Every record below should be repeated exactly, with the pictures left out.

⟨

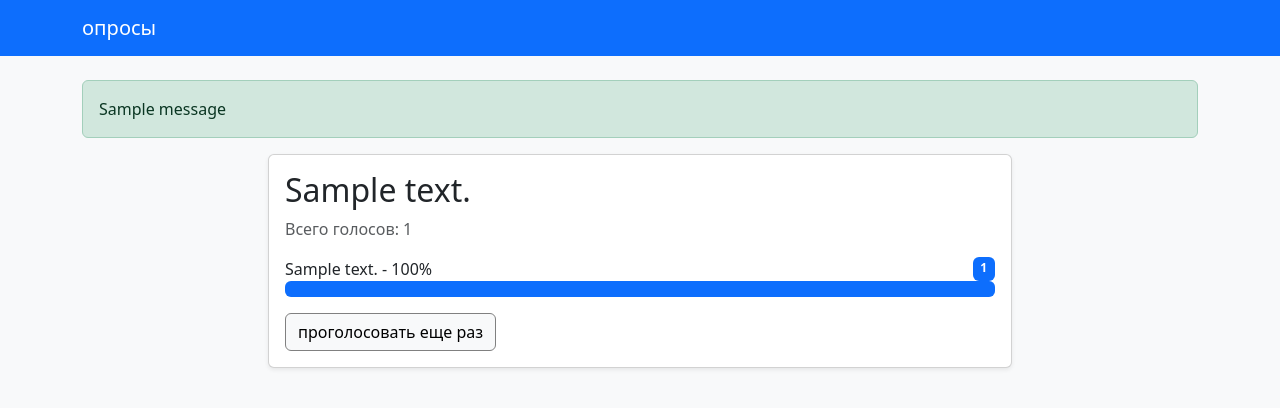
After one commit to s1r0ta/django_tutorial, a Django app: page /1/result/ in a window 1280 px wide. The commit adds this page. Shown: the top 408 px of the page. Run offline with Django 5.2, Linux system fonts and the light colour scheme; tables that the repository leaves empty hold one stand-in row (values such as "Sample post"); one stand-in notice (Sample message) is shown.

Commit message:
голосование на Bootstrap

```diff
--- a/django_tutorial/polls/templates/base.html
+++ b/django_tutorial/polls/templates/base.html
@@ -14,7 +14,7 @@
     </nav>
     <main class="container">
         {% for message in messages %}
-            <div class="alert alert-succes">{{ message }}</div>
+            <div class="alert alert-success">{{ message }}</div>
         {% endfor %}
         {% block content %}{% endblock %}
     </main>
--- a/django_tutorial/polls/templates/detail.html
+++ b/django_tutorial/polls/templates/detail.html
@@ -27,7 +27,7 @@
                     </label>
                 </div>
                 {% endfor %}
-                <button type="submit" class="btn btn-succes mt-2">проголосовать</button>
+                <button href="{% url 'vote' question.id %}" type="submit" class="btn btn-success mt-2">проголосовать</button>
         </form>
    </div>
 </div>
--- a/django_tutorial/polls/templates/index.html
+++ b/django_tutorial/polls/templates/index.html
@@ -74,7 +74,7 @@
         {% for question in latest_question_list %}
             <tr>
                 <td>{{ forloop.counter }}</td>
-                <td><a href="{{ question.id }}">{{ question.question_text }}</a></td>
+                <td><a href="{{ question.id }}" style="text-decoration: none">{{ question.question_text }}</a></td>
                 <td>{{ question.pub_date|date:"d.m.Y" }}</td>
                 <td><span class="badge bg-secondary">{{ question.total_votes|default:0 }}</span></td>
                 <td>
--- /dev/null
+++ b/django_tutorial/polls/templates/results.html
@@ -0,0 +1,28 @@
+{% extends "base.html" %}
+
+{% block content %}
+<div class="card shadow-sm col-md-8 mx-auto">
+    <div class="card-body">
+        <h2 class="card-title">
+            {{ question.question_text }}
+        </h2>
+        <p class="text-muted">
+            Всего голосов: {{ total }}
+        </p>
+        {% for choice in choices %}
+        <div class="d-flex justify-content-between">
+            <span>
+                {{ choice.choice_text }} - {{ choice.percent }}%
+            </span>
+            <span class="badge text-bg-primary">
+                {{ choice.votes }}
+            </span>
+        </div>
+        <div class="progress mb-3">
+            <div class="progress-bar" style="width: {{ choice.percent }}%"></div>
+        </div>
+        {% endfor %}
+        <button href="../" class="btn btn-light" style="border-color: gray;">прoголосовать еще раз</button>
+    </div>
+</div>
+{% endblock %}
--- a/django_tutorial/polls/urls.py
+++ b/django_tutorial/polls/urls.py
@@ -3,6 +3,7 @@ from . import views
 
 urlpatterns = [
     path('', views.index, name="index"),
-    path('zov', views.zov, name="zov"),
     path('<int:question_id>', views.detail, name="detail"),
+    path('<int:question_id>/vote/', views.vote, name='vote'),
+    path('<int:question_id>/result/', views.result, name='results'),
 ]
--- a/django_tutorial/polls/views.py
+++ b/django_tutorial/polls/views.py
@@ -5,13 +5,36 @@ from django.urls import reverse
 from .models import Question
 from django.http import HttpResponse
 from django.shortcuts import get_object_or_404, render
+from .models import Choice
 
 def detail(request, question_id):
     question = get_object_or_404(Question, pk=question_id)
     return render(request, 'detail.html', {'question': question})
+
 def index(request):
     latest_question_list = Question.objects.annotate(total_votes=Sum("choice__votes")).order_by("-pub_date")[:5]
     context = {"latest_question_list": latest_question_list}
     return render(request, 'index.html', context)
-def zov(request):
-    return HttpResponse("<h1>РОССИЯ ПУТИН ПОБЕДА<h1>")
+
+def vote(request, question_id):
+    question = get_object_or_404(Question, pk=question_id)
+    try:
+        selected_choice = question.choice_set.get(pk=request.POST["choice"])
+    except (KeyError, Choice.DoesNotExist):
+        return render (request, "detail.html",{
+            "question" : question,
+            "error_message": "сначала выберите вариант ответа",
+        })
+    selected_choice.votes = F("votes") + 1
+    selected_choice.save()
+    messages.success(request, "спасибо! ваш голос учтен")
+    return HttpResponseRedirect(reverse("results", args=(question.id,)))
+
+def result(request, question_id):
+    question = get_object_or_404(Question, pk=question_id)
+    choices = list(question.choice_set.all())
+    total = sum(choice.votes for choice in choices)
+    for choice in choices:
+        choice.percent = round(choice.votes * 100 / total) if total else 0
+    context = {"question": question , "choices":choices ,"total":total}
+    return render(request, "results.html", context)
```
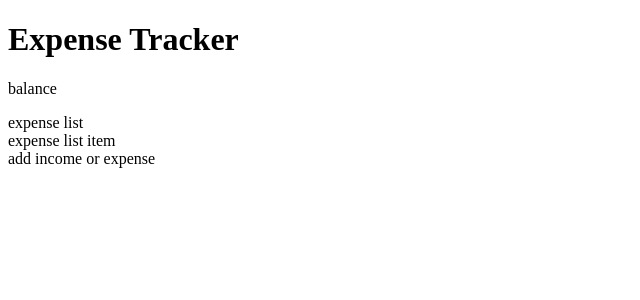
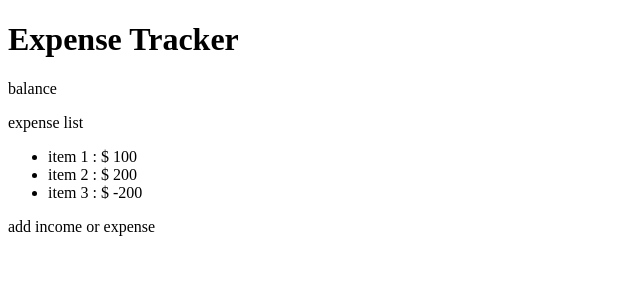
Before and after one commit to stakic-igor/expense-tracker, a Vue app: page / in a window 1280 px wide. Shown: the top 300 px of the page, without its empty margins (0-640 px from the left). Built offline with nearby package versions, Linux system fonts and the light colour scheme.

Commit message:
Add dummy data for expenses

```diff
--- a/src/components/ExpenseList.vue
+++ b/src/components/ExpenseList.vue
@@ -1,7 +1,28 @@
 <script setup>
 import ExpenseListItem from './ExpenseListItem.vue';
+const items = [
+    {
+        id: 1,
+        name: 'item 1',
+        amount: 100
+    },
+    {
+        id: 2,
+        name: 'item 2',
+        amount: 200
+    },
+    {
+        id: 3,
+        name: 'item 3',
+        amount: -200
+    }
+]
 </script>
 <template>
     <div>expense list</div>
-    <ExpenseListItem />
+    <ul>
+        <li v-for="item in items" :key="item.id">
+            <ExpenseListItem :name="item.name" :amount="item.amount" />
+        </li>
+    </ul>
 </template>
--- a/src/components/ExpenseListItem.vue
+++ b/src/components/ExpenseListItem.vue
@@ -1,3 +1,17 @@
+<script setup>
+
+const props = defineProps({
+    name: {
+        type: String,
+        required: true
+    },
+    amount: {
+        type: Number,
+        required: true
+    }
+})
+
+</script>
 <template>
-    <div>expense list item</div>
+    <div>{{ name }} : $ {{ amount }}</div>
 </template>
```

⟩

SOLUTION.
After one commit to s1r0ta/django_tutorial, a Django app: page /1/result/ in a window 1280 px wide. The commit adds this page. Shown: the top 408 px of the page. Run offline with Django 5.2, Linux system fonts and the light colour scheme; tables that the repository leaves empty hold one stand-in row (values such as "Sample post"); one stand-in notice (Sample message) is shown.

Commit message:
голосование на Bootstrap

```diff
--- a/django_tutorial/polls/templates/base.html
+++ b/django_tutorial/polls/templates/base.html
@@ -14,7 +14,7 @@
     </nav>
     <main class="container">
         {% for message in messages %}
-            <div class="alert alert-succes">{{ message }}</div>
+            <div class="alert alert-success">{{ message }}</div>
         {% endfor %}
         {% block content %}{% endblock %}
     </main>
--- a/django_tutorial/polls/templates/detail.html
+++ b/django_tutorial/polls/templates/detail.html
@@ -27,7 +27,7 @@
                     </label>
                 </div>
                 {% endfor %}
-                <button type="submit" class="btn btn-succes mt-2">проголосовать</button>
+                <button href="{% url 'vote' question.id %}" type="submit" class="btn btn-success mt-2">проголосовать</button>
         </form>
    </div>
 </div>
--- a/django_tutorial/polls/templates/index.html
+++ b/django_tutorial/polls/templates/index.html
@@ -74,7 +74,7 @@
         {% for question in latest_question_list %}
             <tr>
                 <td>{{ forloop.counter }}</td>
-                <td><a href="{{ question.id }}">{{ question.question_text }}</a></td>
+                <td><a href="{{ question.id }}" style="text-decoration: none">{{ question.question_text }}</a></td>
                 <td>{{ question.pub_date|date:"d.m.Y" }}</td>
                 <td><span class="badge bg-secondary">{{ question.total_votes|default:0 }}</span></td>
                 <td>
--- /dev/null
+++ b/django_tutorial/polls/templates/results.html
@@ -0,0 +1,28 @@
+{% extends "base.html" %}
+
+{% block content %}
+<div class="card shadow-sm col-md-8 mx-auto">
+    <div class="card-body">
+        <h2 class="card-title">
+            {{ question.question_text }}
+        </h2>
+        <p class="text-muted">
+            Всего голосов: {{ total }}
+        </p>
+        {% for choice in choices %}
+        <div class="d-flex justify-content-between">
+            <span>
+                {{ choice.choice_text }} - {{ choice.percent }}%
+            </span>
+            <span class="badge text-bg-primary">
+                {{ choice.votes }}
+            </span>
+        </div>
+        <div class="progress mb-3">
+            <div class="progress-bar" style="width: {{ choice.percent }}%"></div>
+        </div>
+        {% endfor %}
+        <button href="../" class="btn btn-light" style="border-color: gray;">прoголосовать еще раз</button>
+    </div>
+</div>
+{% endblock %}
--- a/django_tutorial/polls/urls.py
+++ b/django_tutorial/polls/urls.py
@@ -3,6 +3,7 @@ from . import views
 
 urlpatterns = [
     path('', views.index, name="index"),
-    path('zov', views.zov, name="zov"),
     path('<int:question_id>', views.detail, name="detail"),
+    path('<int:question_id>/vote/', views.vote, name='vote'),
+    path('<int:question_id>/result/', views.result, name='results'),
 ]
--- a/django_tutorial/polls/views.py
+++ b/django_tutorial/polls/views.py
@@ -5,13 +5,36 @@ from django.urls import reverse
 from .models import Question
 from django.http import HttpResponse
 from django.shortcuts import get_object_or_404, render
+from .models import Choice
 
 def detail(request, question_id):
     question = get_object_or_404(Question, pk=question_id)
     return render(request, 'detail.html', {'question': question})
+
 def index(request):
     latest_question_list = Question.objects.annotate(total_votes=Sum("choice__votes")).order_by("-pub_date")[:5]
     context = {"latest_question_list": latest_question_list}
     return render(request, 'index.html', context)
-def zov(request):
-    return HttpResponse("<h1>РОССИЯ ПУТИН ПОБЕДА<h1>")
+
+def vote(request, question_id):
+    question = get_object_or_404(Question, pk=question_id)
+    try:
+        selected_choice = question.choice_set.get(pk=request.POST["choice"])
+    except (KeyError, Choice.DoesNotExist):
+        return render (request, "detail.html",{
+            "question" : question,
+            "error_message": "сначала выберите вариант ответа",
+        })
+    selected_choice.votes = F("votes") + 1
+    selected_choice.save()
+    messages.success(request, "спасибо! ваш голос учтен")
+    return HttpResponseRedirect(reverse("results", args=(question.id,)))
+
+def result(request, question_id):
+    question = get_object_or_404(Question, pk=question_id)
+    choices = list(question.choice_set.all())
+    total = sum(choice.votes for choice in choices)
+    for choice in choices:
+        choice.percent = round(choice.votes * 100 / total) if total else 0
+    context = {"question": question , "choices":choices ,"total":total}
+    return render(request, "results.html", context)
```
Before and after one commit to stakic-igor/expense-tracker, a Vue app: page / in a window 1280 px wide. Shown: the top 300 px of the page, without its empty margins (0-640 px from the left). Built offline with nearby package versions, Linux system fonts and the light colour scheme.

Commit message:
Add dummy data for expenses

```diff
--- a/src/components/ExpenseList.vue
+++ b/src/components/ExpenseList.vue
@@ -1,7 +1,28 @@
 <script setup>
 import ExpenseListItem from './ExpenseListItem.vue';
+const items = [
+    {
+        id: 1,
+        name: 'item 1',
+        amount: 100
+    },
+    {
+        id: 2,
+        name: 'item 2',
+        amount: 200
+    },
+    {
+        id: 3,
+        name: 'item 3',
+        amount: -200
+    }
+]
 </script>
 <template>
     <div>expense list</div>
-    <ExpenseListItem />
+    <ul>
+        <li v-for="item in items" :key="item.id">
+            <ExpenseListItem :name="item.name" :amount="item.amount" />
+        </li>
+    </ul>
 </template>
--- a/src/components/ExpenseListItem.vue
+++ b/src/components/ExpenseListItem.vue
@@ -1,3 +1,17 @@
+<script setup>
+
+const props = defineProps({
+    name: {
+        type: String,
+        required: true
+    },
+    amount: {
+        type: Number,
+        required: true
+    }
+})
+
+</script>
 <template>
-    <div>expense list item</div>
+    <div>{{ name }} : $ {{ amount }}</div>
 </template>
```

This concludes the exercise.